A week after Iowa's first-in-the-nation caucus, New Hampshire was the focus of the Romney campaign. The former governor of border state Massachusetts won handily with 97,591 votes. Second place went to Rep. Ron Paul of Texas with 56,872 votes. Despite the close finish in Iowa, Santorum was a distant third place with 23,432 tallies just barely ahead of Newt Gingrich.
Jan. 31: Big win in Florida
Perhaps the biggest victory for Romney was in Florida at the end of the January. The front-runner picked up 776,159 votes in the winner-take-all state. Gingrich was in second with 534,121 votes. At this point, Romney's delegate lead grew and Santorum came in third again. Romney would use winner-take-all states to his advantage with Arizona and Michigan later in the race, according to the Washington Post.
April 10: Santorum dropped out
Romney's main rival dropped out of the race more than three months after the first partisan contest. Santorum was the last hurdle Romney faced to the nomination. Once Santorum ended his candidacy, Romney could cruise to victory.
May 29: Texas primary
The Texas primary sealed enough delegates to win the nomination. Romney needed to win only a small percentage of votes in Texas, but Politico reports he earned over 70 percent approval. The winner was in Las Vegas, Nev., with Donald Trump on the day Romney earned the necessary delegates to clinch the nomination.
William Browning is a research librarian specializing in U.S. politics.
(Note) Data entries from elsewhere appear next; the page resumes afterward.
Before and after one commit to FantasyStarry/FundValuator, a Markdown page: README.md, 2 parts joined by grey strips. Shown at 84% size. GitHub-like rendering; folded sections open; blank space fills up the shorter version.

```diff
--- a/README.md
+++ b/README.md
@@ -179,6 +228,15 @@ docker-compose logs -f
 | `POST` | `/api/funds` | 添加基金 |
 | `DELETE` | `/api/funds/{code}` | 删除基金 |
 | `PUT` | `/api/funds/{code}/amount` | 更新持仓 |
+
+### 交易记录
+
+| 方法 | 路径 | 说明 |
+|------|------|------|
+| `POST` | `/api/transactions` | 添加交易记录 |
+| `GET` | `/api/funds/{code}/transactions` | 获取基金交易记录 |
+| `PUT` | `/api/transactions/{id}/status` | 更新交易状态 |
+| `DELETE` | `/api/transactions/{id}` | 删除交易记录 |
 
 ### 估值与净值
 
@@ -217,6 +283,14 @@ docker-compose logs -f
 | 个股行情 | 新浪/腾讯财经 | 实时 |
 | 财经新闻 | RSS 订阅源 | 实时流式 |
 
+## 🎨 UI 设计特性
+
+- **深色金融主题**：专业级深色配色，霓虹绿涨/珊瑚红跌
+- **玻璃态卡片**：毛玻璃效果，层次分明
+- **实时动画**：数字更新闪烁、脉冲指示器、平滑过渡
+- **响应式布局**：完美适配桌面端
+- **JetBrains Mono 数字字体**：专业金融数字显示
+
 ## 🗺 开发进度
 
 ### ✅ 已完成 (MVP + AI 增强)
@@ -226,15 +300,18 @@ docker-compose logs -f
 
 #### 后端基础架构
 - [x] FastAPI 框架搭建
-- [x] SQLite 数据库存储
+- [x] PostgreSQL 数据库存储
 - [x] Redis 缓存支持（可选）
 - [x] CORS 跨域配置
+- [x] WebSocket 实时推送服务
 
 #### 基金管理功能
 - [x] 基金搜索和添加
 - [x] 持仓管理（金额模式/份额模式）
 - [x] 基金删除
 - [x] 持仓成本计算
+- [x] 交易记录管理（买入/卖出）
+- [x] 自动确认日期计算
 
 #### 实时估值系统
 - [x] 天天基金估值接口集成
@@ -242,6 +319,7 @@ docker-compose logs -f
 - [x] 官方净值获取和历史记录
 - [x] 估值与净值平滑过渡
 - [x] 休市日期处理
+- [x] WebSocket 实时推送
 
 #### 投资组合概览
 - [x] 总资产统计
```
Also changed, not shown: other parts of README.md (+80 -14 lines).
Born in St. Louis, Browning is active in local politics and served as a campaign volunteer for President Barack Obama and Missouri Sen. Claire McCaskill.